Structured Products

Easily Explained

Get Adobe Flash player

Put Options

Put options are not structured products per se, but one of the basic element with which structured products are built. The buyer of a put option has the right (but not the obligation) to sell an underlying asset (a stock, a commodity or any other asset) at a predetermined price.

The seller of a put option has the obligation to buy an underlying at a predetermined price. The buyer pays a premium to acquire the right to sell, and the seller receives the premium. The height of the premium is fixed according to the strike (if it's higher than the spot (in-the-money), then it's more expensive than if it was lower than the spot (out-of-the-money)), the time to maturity (the longer the more expensive), the volatility (the higher, the more expensive). Put options provide leverage, and are usually used to hedge an underlying against price depreciation. Depending on the option's strike, for a 1% rise or fall in the underlying asset's price, the put option will rise or fall by a multiple. Put options expire either in-the-money, in which case they will be worth Strike - Spot, or out-of-the-money, in which case they will be worth zero. Put options are therefore highly speculative instruments.
Long (left) and short (right) put option payoff


The buyer cannot loose more than he invested, whereas the seller's profit is limited to the cashed-in premium, but its loss potential is quasi-unlimited. Buyers profit when the underlying asset's value falls, while sellers loose. The breakeven for a buyer is reached, when the price of the underlying falls by the cost of the premium.

Note that the payoff diagram of a short put option (above, right hand side) is identical to a reverse convertible.
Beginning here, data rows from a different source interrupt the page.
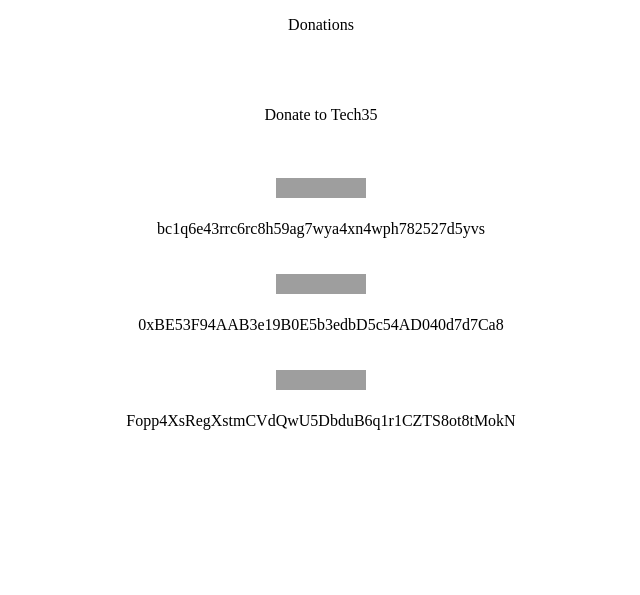
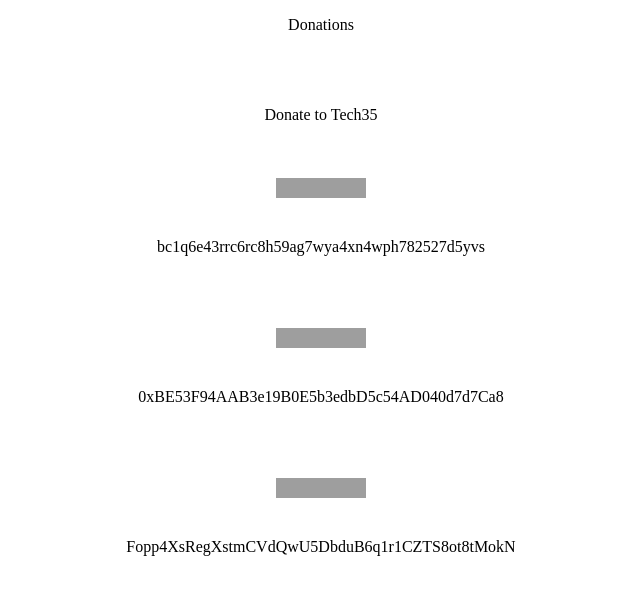
Before and after one commit to tech35/tech35.github.io, a Jekyll site: the page other/Donations.html, which Jekyll copies as it is, in a window 1280 px wide. Shown: the top 595 px of the page, without its empty margins (319-959 px from the left). Built offline with Jekyll 4.4.1, drawn with Linux system fonts in a browser that asks for light colours; grey boxes are pictures that could not be loaded.

Commit message:
Update Donations.html

```diff
--- a/other/Donations.html
+++ b/other/Donations.html
@@ -32,24 +32,19 @@
     <br>
     <br>
     <br>
-    <img alt="Static Badge" src="https://img.shields.io/badge/Bitcoin%20-%20black?style=for-the-badge&logo=Bitcoin&logoColor=yellow">
-    <br>
-    <br>
-    bc1q6e43rrc6rc8h59ag7wya4xn4wph782527d5yvs
+    <img alt="Static Badge" src="https://img.shields.io/badge/Bitcoin%20-%20black?style=for-the-badge&logo=Bitcoin&logoColor=yellow"> <br> <br> <br> bc1q6e43rrc6rc8h59ag7wya4xn4wph782527d5yvs
     <br>
     <br>
     <br>
-   <img alt="Static Badge" src="https://img.shields.io/badge/Ethereum%20-%20gray?style=for-the-badge&logo=Ethereum&logoColor=black">
     <br>
     <br>
-    0xBE53F94AAB3e19B0E5b3edbD5c54AD040d7d7Ca8
+   <img alt="Static Badge" src="https://img.shields.io/badge/Ethereum%20-%20gray?style=for-the-badge&logo=Ethereum&logoColor=black"> <br> <br> <br> 0xBE53F94AAB3e19B0E5b3edbD5c54AD040d7d7Ca8
     <br>
     <br>
     <br>
-    <img alt="Static Badge" src="https://img.shields.io/badge/Solana%20-%20black?style=for-the-badge&logo=Solana&logoColor=blue">
     <br>
     <br>
-    Fopp4XsRegXstmCVdQwU5DbduB6q1r1CZTS8ot8tMokN
+    <img alt="Static Badge" src="https://img.shields.io/badge/Solana%20-%20black?style=for-the-badge&logo=Solana&logoColor=blue"> <br> <br> <br> Fopp4XsRegXstmCVdQwU5DbduB6q1r1CZTS8ot8tMokN
     <br>
     <br>
     <br>
```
  • Buy put options when your scenario for the underlying is strongly negative and volatility expected to rise.
  • Carefully check the time to maturity: if your scenario realizes after the option expires, it will be worthless to you.
  • Buy puts when the volatility of the underlying is low and / or you expect it to rise. The volatility in stocks tends to rise when prices fall, therefore the buyer of puts is rewarded additionally.
  • Watch the liquidity of your put: it is not unusual to see large spreads in illiquid assets. If necessary, work with limits.
  • Check the market often. Put options are usually very time-sensitive, and good timing is essential to enter and exit.
  • Never, ever sell put options, if you have not the financial strength to support a loss which can rise to a multiple of the money you have invested.
  • Don't buy or sell a put before you have clearly evaluated the risk.
  • Don't overinvest. Puts are speculative and you must be ready to loose all (or more if you go short) the money you invested.
  • Watch the skew (especially in stocks); don't buy puts where the volatility (and therefore the breakeven level) is too high compared with the strike. In stocks, the volatility usually rises with the out-of the moneyness.